## [REQUIRED WORK]
Count the lines below that contain "compose". Give only the number.

(Stored entries)
[Start of section]

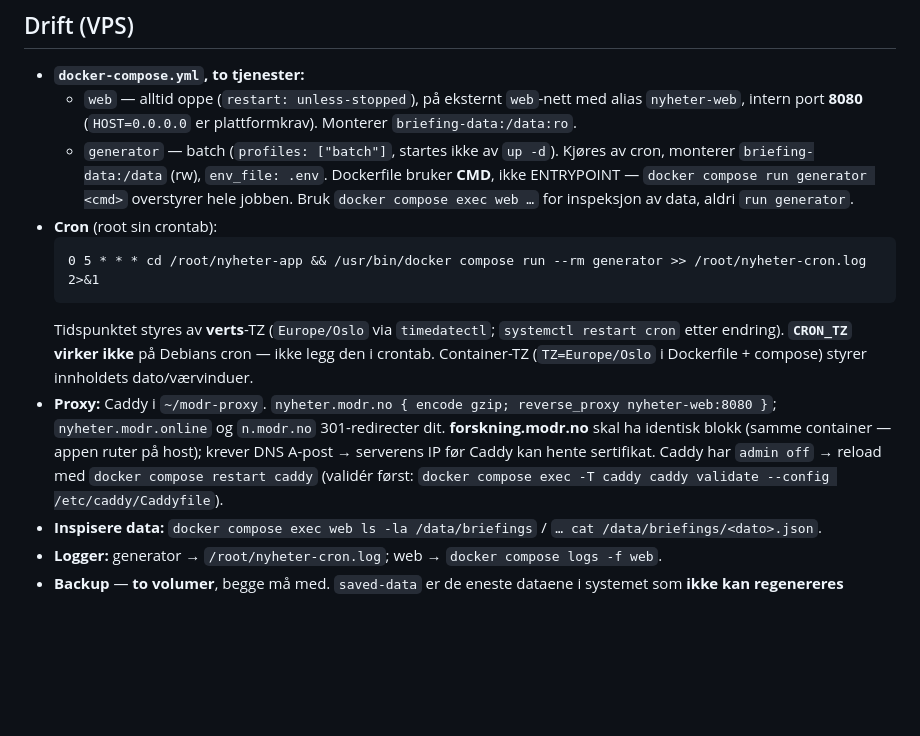
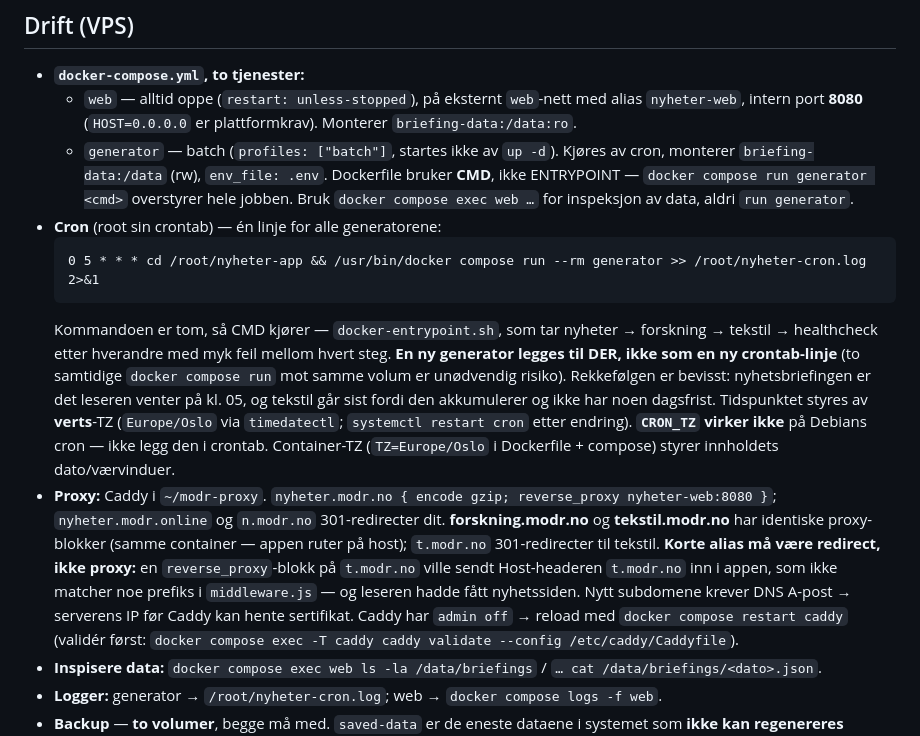
Before and after one commit to OleDrange/nyheter-app, a Markdown page: CLAUDE.md, the part around the change. Drawn GitHub-style; blank space fills up the shorter version.

Commit message:
Dokumenter tekstil-domenene og den samlede cron-jobben i CLAUDE.md
Manglet i forrige commit. To fallgruver verdt å skrive ned: korte alias må være
redirect (proxy ville gitt nyhetssiden, siden appen ruter på Host-header), og en
ny generator hører hjemme i docker-entrypoint.sh, ikke som en egen crontab-linje.

Co-Authored-By: Claude Opus 5 <noreply@anthropic.com>
Claude-Session: https://claude.ai/code/session_01JTd1nsWfdNM2P5Fwjj5rdH

````diff
--- a/CLAUDE.md
+++ b/CLAUDE.md
@@ -46,17 +46,26 @@ Rollback: `git revert <commit> && git push`, deretter rebuild + `up -d web`.
     monterer `briefing-data:/data` (rw), `env_file: .env`. Dockerfile bruker **CMD**, ikke
     ENTRYPOINT — `docker compose run generator <cmd>` overstyrer hele jobben. Bruk
     `docker compose exec web …` for inspeksjon av data, aldri `run generator`.
-- **Cron** (root sin crontab):
+- **Cron** (root sin crontab) — én linje for alle generatorene:
   ```cron
   0 5 * * * cd /root/nyheter-app && /usr/bin/docker compose run --rm generator >> /root/nyheter-cron.log 2>&1
   ```
+  Kommandoen er tom, så CMD kjører — `docker-entrypoint.sh`, som tar nyheter → forskning →
+  tekstil → healthcheck etter hverandre med myk feil mellom hvert steg. **En ny generator
+  legges til DER, ikke som en ny crontab-linje** (to samtidige `docker compose run` mot
+  samme volum er unødvendig risiko). Rekkefølgen er bevisst: nyhetsbriefingen er det
+  leseren venter på kl. 05, og tekstil går sist fordi den akkumulerer og ikke har noen
+  dagsfrist.
   Tidspunktet styres av **verts**-TZ (`Europe/Oslo` via `timedatectl`; `systemctl restart cron`
   etter endring). **`CRON_TZ` virker ikke** på Debians cron — ikke legg den i crontab.
   Container-TZ (`TZ=Europe/Oslo` i Dockerfile + compose) styrer innholdets dato/værvinduer.
 - **Proxy:** Caddy i `~/modr-proxy`. `nyheter.modr.no { encode gzip; reverse_proxy nyheter-web:8080 }`;
-  `nyheter.modr.online` og `n.modr.no` 301-redirecter dit. **forskning.modr.no** skal ha
-  identisk blokk (samme container — appen ruter på host); krever DNS A-post →
-  serverens IP før Caddy kan hente sertifikat. Caddy har `admin off` → reload med
+  `nyheter.modr.online` og `n.modr.no` 301-redirecter dit. **forskning.modr.no** og
+  **tekstil.modr.no** har identiske proxy-blokker (samme container — appen ruter på host);
+  `t.modr.no` 301-redirecter til tekstil. **Korte alias må være redirect, ikke proxy:** en
+  `reverse_proxy`-blokk på `t.modr.no` ville sendt Host-headeren `t.modr.no` inn i appen,
+  som ikke matcher noe prefiks i `middleware.js` — og leseren hadde fått nyhetssiden. Nytt
+  subdomene krever DNS A-post → serverens IP før Caddy kan hente sertifikat. Caddy har `admin off` → reload med
   `docker compose restart caddy` (validér først:
   `docker compose exec -T caddy caddy validate --config /etc/caddy/Caddyfile`).
 - **Inspisere data:** `docker compose exec web ls -la /data/briefings` /
````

[End of section]

## [ANSWER BOX]
8